• new Lifetime ISA (“LISA”) available to under 40s from April 2017 „
  • pensions tax relief unchanged for now „
  • lifetime allowance confirmed as down to £1m (from £1.25m) for the 2016/17 tax year, with protections available for those already over the new limit „
  • annual allowance (including the complex new regime for high earners starting on 6 April 2016) unchanged „
  • pensions salary sacrifice continues and, unlike some forms of salary sacrifice, appears safe from further change for now „
  • shake-up of financial guidance and advice with knock-on impacts on disclosure requirements for pension schemes, and an increased tax break for employer-funded financial advice „
  • increased incentive to pay termination payments into pension schemes as there will be employer NICs on payments over £30,000 from April 2018 „
  • technical changes to make certain aspects of last year’s flexibilities work better „
  • tax rules on bridging pensions to be aligned with new single-tier State pension „
  • employers participating in public sector pension schemes will pay higher contributions from 2019-20 „
  • Pensions Dashboard to be funded by the industry so individuals can view all their pensions at once

As you were, for now

The lack of change to the pensions tax regime will be welcome news to employers and trustees, particularly whilst last year’s major pensions and tax legislative changes continue to bed in.

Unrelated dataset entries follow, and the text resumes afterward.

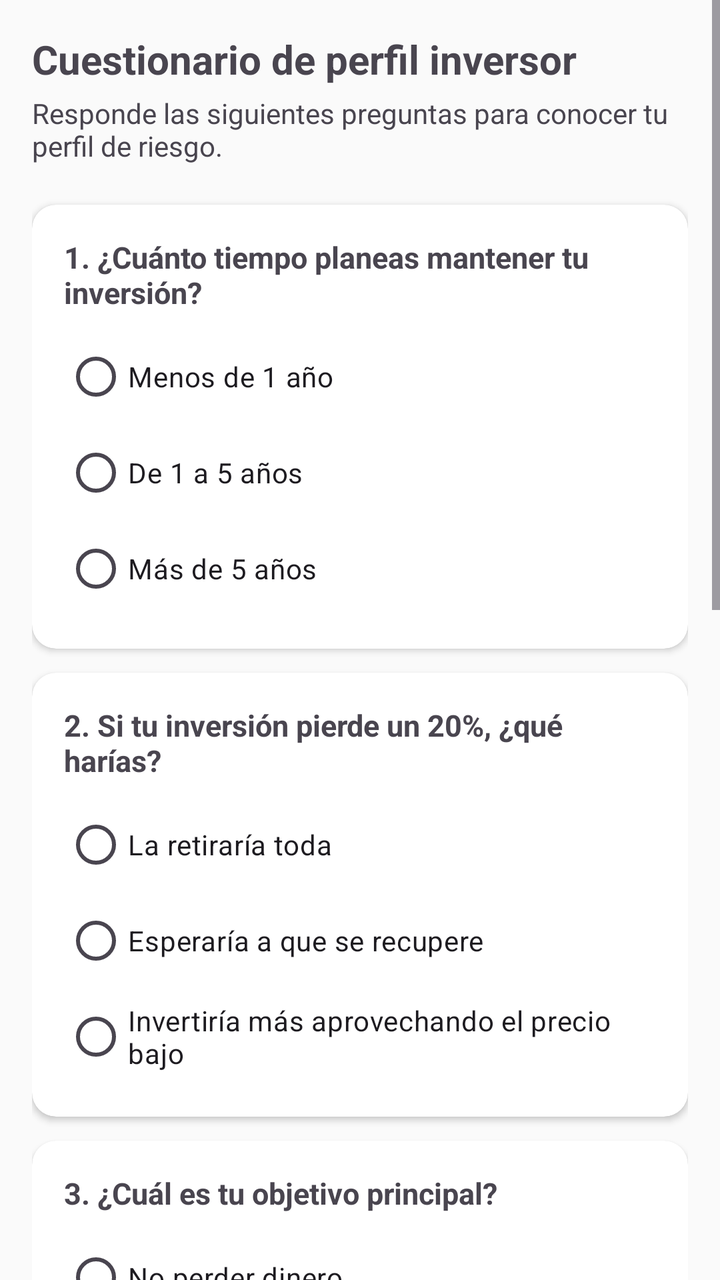
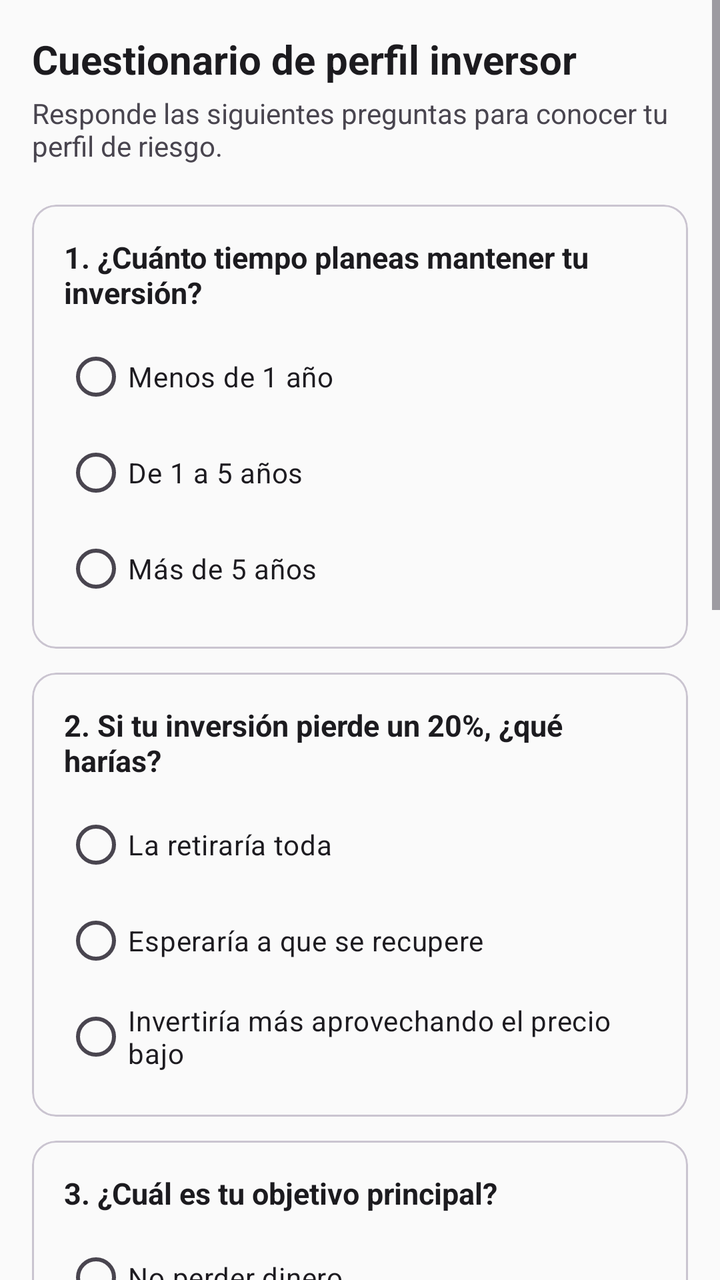

An Android layout rendered at two revisions. The XML below is the earlier revision; the diff shows what the commit changed to produce the second picture.
<!-- AndroidManifest.xml: application theme Theme.FinTrack -->
<!-- res/layout/fragment_investor_profile.xml -->
<?xml version="1.0" encoding="utf-8"?>
<ScrollView xmlns:android="http://schemas.android.com/apk/res/android"
    xmlns:app="http://schemas.android.com/apk/res-auto"
    android:layout_width="match_parent"
    android:layout_height="match_parent">

    <LinearLayout
        android:layout_width="match_parent"
        android:layout_height="wrap_content"
        android:orientation="vertical"
        android:padding="16dp">

        <TextView
            android:layout_width="wrap_content"
            android:layout_height="wrap_content"
            android:text="Cuestionario de perfil inversor"
            android:textSize="20sp"
            android:textStyle="bold"
            android:layout_marginBottom="4dp" />

        <TextView
            android:layout_width="wrap_content"
            android:layout_height="wrap_content"
            android:text="Responde las siguientes preguntas para conocer tu perfil de riesgo."
            android:textColor="?attr/colorOnSurfaceVariant"
            android:textSize="14sp"
            android:layout_marginBottom="20dp" />

        
        <androidx.cardview.widget.CardView
            android:layout_width="match_parent"
            android:layout_height="wrap_content"
            android:layout_marginBottom="12dp"
            app:cardCornerRadius="12dp"
            app:cardElevation="2dp">

            <LinearLayout
                android:layout_width="match_parent"
                android:layout_height="wrap_content"
                android:orientation="vertical"
                android:padding="16dp">

                <TextView
                    android:layout_width="wrap_content"
                    android:layout_height="wrap_content"
                    android:text="1. ¿Cuánto tiempo planeas mantener tu inversión?"
                    android:textStyle="bold"
                    android:textSize="15sp"
                    android:layout_marginBottom="8dp" />

                <RadioGroup android:id="@+id/rg1"
                    android:layout_width="match_parent"
                    android:layout_height="wrap_content">
                    <RadioButton android:id="@+id/rg1_a" android:layout_width="wrap_content" android:layout_height="wrap_content" android:text="Menos de 1 año" />
                    <RadioButton android:id="@+id/rg1_b" android:layout_width="wrap_content" android:layout_height="wrap_content" android:text="De 1 a 5 años" />
                    <RadioButton android:id="@+id/rg1_c" android:layout_width="wrap_content" android:layout_height="wrap_content" android:text="Más de 5 años" />
                </RadioGroup>

            </LinearLayout>
        </androidx.cardview.widget.CardView>

        
        <androidx.cardview.widget.CardView
            android:layout_width="match_parent"
            android:layout_height="wrap_content"
            android:layout_marginBottom="12dp"
            app:cardCornerRadius="12dp"
            app:cardElevation="2dp">

            <LinearLayout
                android:layout_width="match_parent"
                android:layout_height="wrap_content"
                android:orientation="vertical"
                android:padding="16dp">

                <TextView
                    android:layout_width="wrap_content"
                    android:layout_height="wrap_content"
                    android:text="2. Si tu inversión pierde un 20%, ¿qué harías?"
                    android:textStyle="bold"
                    android:textSize="15sp"
                    android:layout_marginBottom="8dp" />

                <RadioGroup android:id="@+id/rg2"
                    android:layout_width="match_parent"
                    android:layout_height="wrap_content">
                    <RadioButton android:id="@+id/rg2_a" android:layout_width="wrap_content" android:layout_height="wrap_content" android:text="La retiraría toda" />
                    <RadioButton android:id="@+id/rg2_b" android:layout_width="wrap_content" android:layout_height="wrap_content" android:text="Esperaría a que se recupere" />
                    <RadioButton android:id="@+id/rg2_c" android:layout_width="wrap_content" android:layout_height="wrap_content" android:text="Invertiría más aprovechando el precio bajo" />
                </RadioGroup>

            </LinearLayout>
        </androidx.cardview.widget.CardView>

        
        <androidx.cardview.widget.CardView
            android:layout_width="match_parent"
            android:layout_height="wrap_content"
            android:layout_marginBottom="12dp"
            app:cardCornerRadius="12dp"
            app:cardElevation="2dp">

            <LinearLayout
                android:layout_width="match_parent"
                android:layout_height="wrap_content"
                android:orientation="vertical"
                android:padding="16dp">

                <TextView
                    android:layout_width="wrap_content"
                    android:layout_height="wrap_content"
                    android:text="3. ¿Cuál es tu objetivo principal?"
                    android:textStyle="bold"
                    android:textSize="15sp"
                    android:layout_marginBottom="8dp" />

                <RadioGroup android:id="@+id/rg3"
                    android:layout_width="match_parent"
                    android:layout_height="wrap_content">
                    <RadioButton android:id="@+id/rg3_a" android:layout_width="wrap_content" android:layout_height="wrap_content" android:text="No perder dinero" />
                    <RadioButton android:id="@+id/rg3_b" android:layout_width="wrap_content" android:layout_height="wrap_content" android:text="Crecimiento moderado con algo de riesgo" />
                    <RadioButton android:id="@+id/rg3_c" android:layout_width="wrap_content" android:layout_height="wrap_content" android:text="Máxima rentabilidad aunque haya riesgo" />
                </RadioGroup>

            </LinearLayout>
        </androidx.cardview.widget.CardView>

        
        <androidx.cardview.widget.CardView
            android:layout_width="match_parent"
            android:layout_height="wrap_content"
            android:layout_marginBottom="12dp"
            app:cardCornerRadius="12dp"
            app:cardElevation="2dp">

            <LinearLayout
                android:layout_width="match_parent"
                android:layout_height="wrap_content"
                android:orientation="vertical"
                android:padding="16dp">

                <TextView
                    android:layout_width="wrap_content"
                    android:layout_height="wrap_content"
                    android:text="4. ¿Qué porcentaje de tus ahorros invertirías?"
                    android:textStyle="bold"
                    android:textSize="15sp"
                    android:layout_marginBottom="8dp" />

                <RadioGroup android:id="@+id/rg4"
                    android:layout_width="match_parent"
                    android:layout_height="wrap_content">
                    <RadioButton android:id="@+id/rg4_a" android:layout_width="wrap_content" android:layout_height="wrap_content" android:text="Menos del 10%" />
                    <RadioButton android:id="@+id/rg4_b" android:layout_width="wrap_content" android:layout_height="wrap_content" android:text="Entre el 10% y el 30%" />
                    <RadioButton android:id="@+id/rg4_c" android:layout_width="wrap_content" android:layout_height="wrap_content" android:text="Más del 30%" />
                </RadioGroup>

            </LinearLayout>
        </androidx.cardview.widget.CardView>

        
        <androidx.cardview.widget.CardView
            android:layout_width="match_parent"
            android:layout_height="wrap_content"
            android:layout_marginBottom="20dp"
            app:cardCornerRadius="12dp"
            app:cardElevation="2dp">

            <LinearLayout
                android:layout_width="match_parent"
                android:layout_height="wrap_content"
                android:orientation="vertical"
                android:padding="16dp">

                <TextView
                    android:layout_width="wrap_content"
                    android:layout_height="wrap_content"
                    android:text="5. ¿Tienes experiencia previa en inversiones?"
                    android:textStyle="bold"
                    android:textSize="15sp"
                    android:layout_marginBottom="8dp" />

                <RadioGroup android:id="@+id/rg5"
                    android:layout_width="match_parent"
                    android:layout_height="wrap_content">
                    <RadioButton android:id="@+id/rg5_a" android:layout_width="wrap_content" android:layout_height="wrap_content" android:text="Ninguna" />
                    <RadioButton android:id="@+id/rg5_b" android:layout_width="wrap_content" android:layout_height="wrap_content" android:text="He invertido algo" />
                    <RadioButton android:id="@+id/rg5_c" android:layout_width="wrap_content" android:layout_height="wrap_content" android:text="Tengo bastante experiencia" />
                </RadioGroup>

            </LinearLayout>
        </androidx.cardview.widget.CardView>

        
        <com.google.android.material.button.MaterialButton
            android:id="@+id/btnCalcular"
            android:layout_width="match_parent"
            android:layout_height="wrap_content"
            android:text="Ver mi perfil"
            android:layout_marginBottom="16dp" />

        
        <androidx.cardview.widget.CardView
            android:id="@+id/cardResult"
            android:layout_width="match_parent"
            android:layout_height="wrap_content"
            android:layout_marginBottom="24dp"
            android:visibility="gone"
            app:cardCornerRadius="16dp"
            app:cardElevation="4dp">

            <LinearLayout
                android:layout_width="match_parent"
                android:layout_height="wrap_content"
                android:orientation="vertical"
                android:padding="24dp"
                android:gravity="center">

                <TextView
                    android:id="@+id/tvResultEmoji"
                    android:layout_width="wrap_content"
                    android:layout_height="wrap_content"
                    android:textSize="48sp"
                    android:layout_marginBottom="8dp" />

                <TextView
                    android:id="@+id/tvResultTitle"
                    android:layout_width="wrap_content"
                    android:layout_height="wrap_content"
                    android:textSize="22sp"
                    android:textStyle="bold"
                    android:layout_marginBottom="12dp" />

                <TextView
                    android:id="@+id/tvResultDesc"
                    android:layout_width="wrap_content"
                    android:layout_height="wrap_content"
                    android:textSize="14sp"
                    android:textAlignment="center"
                    android:lineSpacingExtra="4dp" />

            </LinearLayout>
        </androidx.cardview.widget.CardView>

    </LinearLayout>
</ScrollView>
<!-- resources referenced by this layout -->
<resources>
  <style name="Theme.FinTrack" parent="Base.Theme.FinTrack" />
  <style name="Base.Theme.FinTrack" parent="Theme.Material3.DayNight.NoActionBar">
          <item name="colorPrimary">@color/purple_primary</item>
          <item name="colorOnPrimary">@color/purple_on_primary</item>
          <item name="colorPrimaryContainer">@color/purple_container</item>
          <item name="colorOnPrimaryContainer">@color/purple_on_container</item>
          <item name="colorSurface">@color/surface</item>
          <item name="colorOnSurface">@color/on_surface</item>
          <item name="colorOnSurfaceVariant">@color/on_surface_variant</item>
          <item name="colorOutlineVariant">@color/outline_variant</item>
          <item name="android:windowBackground">@color/surface</item>
      </style>
  <color name="purple_primary">#6650A4</color>
  <color name="purple_on_primary">#FFFFFF</color>
  <color name="purple_container">#EADDFF</color>
  <color name="purple_on_container">#21005D</color>
  <color name="surface">#FAFAFA</color>
  <color name="on_surface">#1C1B1F</color>
  <color name="on_surface_variant">#49454F</color>
  <color name="outline_variant">#CAC4D0</color>
</resources>

<!-- the commit's change to res/layout/fragment_investor_profile.xml (unified diff, before → after) -->
@@ -16,6 +16,7 @@
             android:text="Cuestionario de perfil inversor"
             android:textSize="20sp"
             android:textStyle="bold"
+            android:textColor="?attr/colorOnSurface"
             android:layout_marginBottom="4dp" />
 
         <TextView
@@ -27,12 +28,14 @@
             android:layout_marginBottom="20dp" />
 
         
-        <androidx.cardview.widget.CardView
-            android:layout_width="match_parent"
-            android:layout_height="wrap_content"
-            android:layout_marginBottom="12dp"
-            app:cardCornerRadius="12dp"
-            app:cardElevation="2dp">
+        <com.google.android.material.card.MaterialCardView
+            android:layout_width="match_parent"
+            android:layout_height="wrap_content"
+            android:layout_marginBottom="12dp"
+            app:cardCornerRadius="12dp"
+            app:cardElevation="0dp"
+            app:strokeWidth="1dp"
+            app:strokeColor="@color/outline_variant">
 
             <LinearLayout
                 android:layout_width="match_parent"
@@ -46,6 +49,7 @@
                     android:text="1. ¿Cuánto tiempo planeas mantener tu inversión?"
                     android:textStyle="bold"
                     android:textSize="15sp"
+                    android:textColor="?attr/colorOnSurface"
                     android:layout_marginBottom="8dp" />
 
                 <RadioGroup android:id="@+id/rg1"
@@ -57,15 +61,17 @@
                 </RadioGroup>
 
             </LinearLayout>
-        </androidx.cardview.widget.CardView>
-
-        
-        <androidx.cardview.widget.CardView
-            android:layout_width="match_parent"
-            android:layout_height="wrap_content"
-            android:layout_marginBottom="12dp"
-            app:cardCornerRadius="12dp"
-            app:cardElevation="2dp">
+        </com.google.android.material.card.MaterialCardView>
+
+        
+        <com.google.android.material.card.MaterialCardView
+            android:layout_width="match_parent"
+            android:layout_height="wrap_content"
+            android:layout_marginBottom="12dp"
+            app:cardCornerRadius="12dp"
+            app:cardElevation="0dp"
+            app:strokeWidth="1dp"
+            app:strokeColor="@color/outline_variant">
 
             <LinearLayout
                 android:layout_width="match_parent"
@@ -79,6 +85,7 @@
                     android:text="2. Si tu inversión pierde un 20%, ¿qué harías?"
                     android:textStyle="bold"
                     android:textSize="15sp"
+                    android:textColor="?attr/colorOnSurface"
                     android:layout_marginBottom="8dp" />
 
                 <RadioGroup android:id="@+id/rg2"
@@ -90,15 +97,17 @@
                 </RadioGroup>
 
             </LinearLayout>
-        </androidx.cardview.widget.CardView>
-
-        
-        <androidx.cardview.widget.CardView
-            android:layout_width="match_parent"
-            android:layout_height="wrap_content"
-            android:layout_marginBottom="12dp"
-            app:cardCornerRadius="12dp"
-            app:cardElevation="2dp">
+        </com.google.android.material.card.MaterialCardView>
+
+        
+        <com.google.android.material.card.MaterialCardView
+            android:layout_width="match_parent"
+            android:layout_height="wrap_content"
+            android:layout_marginBottom="12dp"
+            app:cardCornerRadius="12dp"
+            app:cardElevation="0dp"
+            app:strokeWidth="1dp"
+            app:strokeColor="@color/outline_variant">
 
             <LinearLayout
                 android:layout_width="match_parent"
@@ -112,6 +121,7 @@
                     android:text="3. ¿Cuál es tu objetivo principal?"
                     android:textStyle="bold"
                     android:textSize="15sp"
+                    android:textColor="?attr/colorOnSurface"
                     android:layout_marginBottom="8dp" />
 
                 <RadioGroup android:id="@+id/rg3"
@@ -123,15 +133,17 @@
                 </RadioGroup>
 
             </LinearLayout>
-        </androidx.cardview.widget.CardView>
-
-        
-        <androidx.cardview.widget.CardView
-            android:layout_width="match_parent"
-            android:layout_height="wrap_content"
-            android:layout_marginBottom="12dp"
-            app:cardCornerRadius="12dp"
-            app:cardElevation="2dp">
+        </com.google.android.material.card.MaterialCardView>
+
+        
+        <com.google.android.material.card.MaterialCardView
+            android:layout_width="match_parent"
+            android:layout_height="wrap_content"
+            android:layout_marginBottom="12dp"
+            app:cardCornerRadius="12dp"
+            app:cardElevation="0dp"
+            app:strokeWidth="1dp"
+            app:strokeColor="@color/outline_variant">
 
             <LinearLayout
                 android:layout_width="match_parent"
@@ -145,6 +157,7 @@
                     android:text="4. ¿Qué porcentaje de tus ahorros invertirías?"
                     android:textStyle="bold"
                     android:textSize="15sp"
+                    android:textColor="?attr/colorOnSurface"
                     android:layout_marginBottom="8dp" />
 
                 <RadioGroup android:id="@+id/rg4"
@@ -156,15 +169,17 @@
                 </RadioGroup>
 
             </LinearLayout>
-        </androidx.cardview.widget.CardView>
-
-        
-        <androidx.cardview.widget.CardView
+        </com.google.android.material.card.MaterialCardView>
+
+        
+        <com.google.android.material.card.MaterialCardView
             android:layout_width="match_parent"
             android:layout_height="wrap_content"
             android:layout_marginBottom="20dp"
             app:cardCornerRadius="12dp"
-            app:cardElevation="2dp">
+            app:cardElevation="0dp"
+            app:strokeWidth="1dp"
+            app:strokeColor="@color/outline_variant">
 
             <LinearLayout
                 android:layout_width="match_parent"
@@ -178,6 +193,7 @@
                     android:text="5. ¿Tienes experiencia previa en inversiones?"
                     android:textStyle="bold"
                     android:textSize="15sp"
+                    android:textColor="?attr/colorOnSurface"
                     android:layout_marginBottom="8dp" />
 
                 <RadioGroup android:id="@+id/rg5"
@@ -189,7 +205,7 @@
                 </RadioGroup>
 
             </LinearLayout>
-        </androidx.cardview.widget.CardView>
+        </com.google.android.material.card.MaterialCardView>
 
         
         <com.google.android.material.button.MaterialButton
@@ -200,14 +216,16 @@
             android:layout_marginBottom="16dp" />
 
         
-        <androidx.cardview.widget.CardView
+        <com.google.android.material.card.MaterialCardView
             android:id="@+id/cardResult"
             android:layout_width="match_parent"
             android:layout_height="wrap_content"
             android:layout_marginBottom="24dp"
             android:visibility="gone"
             app:cardCornerRadius="16dp"
-            app:cardElevation="4dp">
+            app:cardElevation="0dp"
+            app:cardBackgroundColor="@color/purple_primary"
+            app:strokeWidth="0dp">
 
             <LinearLayout
                 android:layout_width="match_parent"
@@ -229,6 +247,7 @@
                     android:layout_height="wrap_content"
                     android:textSize="22sp"
                     android:textStyle="bold"
+                    android:textColor="#FFFFFF"
                     android:layout_marginBottom="12dp" />
 
                 <TextView
@@ -236,11 +255,12 @@
                     android:layout_width="wrap_content"
                     android:layout_height="wrap_content"
                     android:textSize="14sp"
+                    android:textColor="#CCFFFFFF"
                     android:textAlignment="center"
                     android:lineSpacingExtra="4dp" />
 
             </LinearLayout>
-        </androidx.cardview.widget.CardView>
+        </com.google.android.material.card.MaterialCardView>
 
     </LinearLayout>
 </ScrollView>
<!-- resource entries referenced after the edit -->
@@ -1,5 +1,7 @@
 <!-- resources referenced by this layout -->
 <resources>
+  <color name="outline_variant">#CAC4D0</color>
+  <color name="purple_primary">#6650A4</color>
   <style name="Theme.FinTrack" parent="Base.Theme.FinTrack" />
   <style name="Base.Theme.FinTrack" parent="Theme.Material3.DayNight.NoActionBar">
           <item name="colorPrimary">@color/purple_primary</item>
@@ -12,13 +14,11 @@
           <item name="colorOutlineVariant">@color/outline_variant</item>
           <item name="android:windowBackground">@color/surface</item>
       </style>
-  <color name="purple_primary">#6650A4</color>
   <color name="purple_on_primary">#FFFFFF</color>
   <color name="purple_container">#EADDFF</color>
   <color name="purple_on_container">#21005D</color>
   <color name="surface">#FAFAFA</color>
   <color name="on_surface">#1C1B1F</color>
   <color name="on_surface_variant">#49454F</color>
-  <color name="outline_variant">#CAC4D0</color>
 </resources>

The Chancellor has not given up on revolutionising pensions tax relief, merely held off for now. The response to the consultation consisted of a summary of the views received and an assertion that there was no consensus. A substantive Government response was conspicuous by its absence.

It may be that the LISA is being used to test the water and that we will see more and bigger of the same in the future. There was no mention of auto-enrolment, which may be telling. Could there be a change of policy to come?

LISA versus pension

We compare LISAs and pensions.

Click here to view table.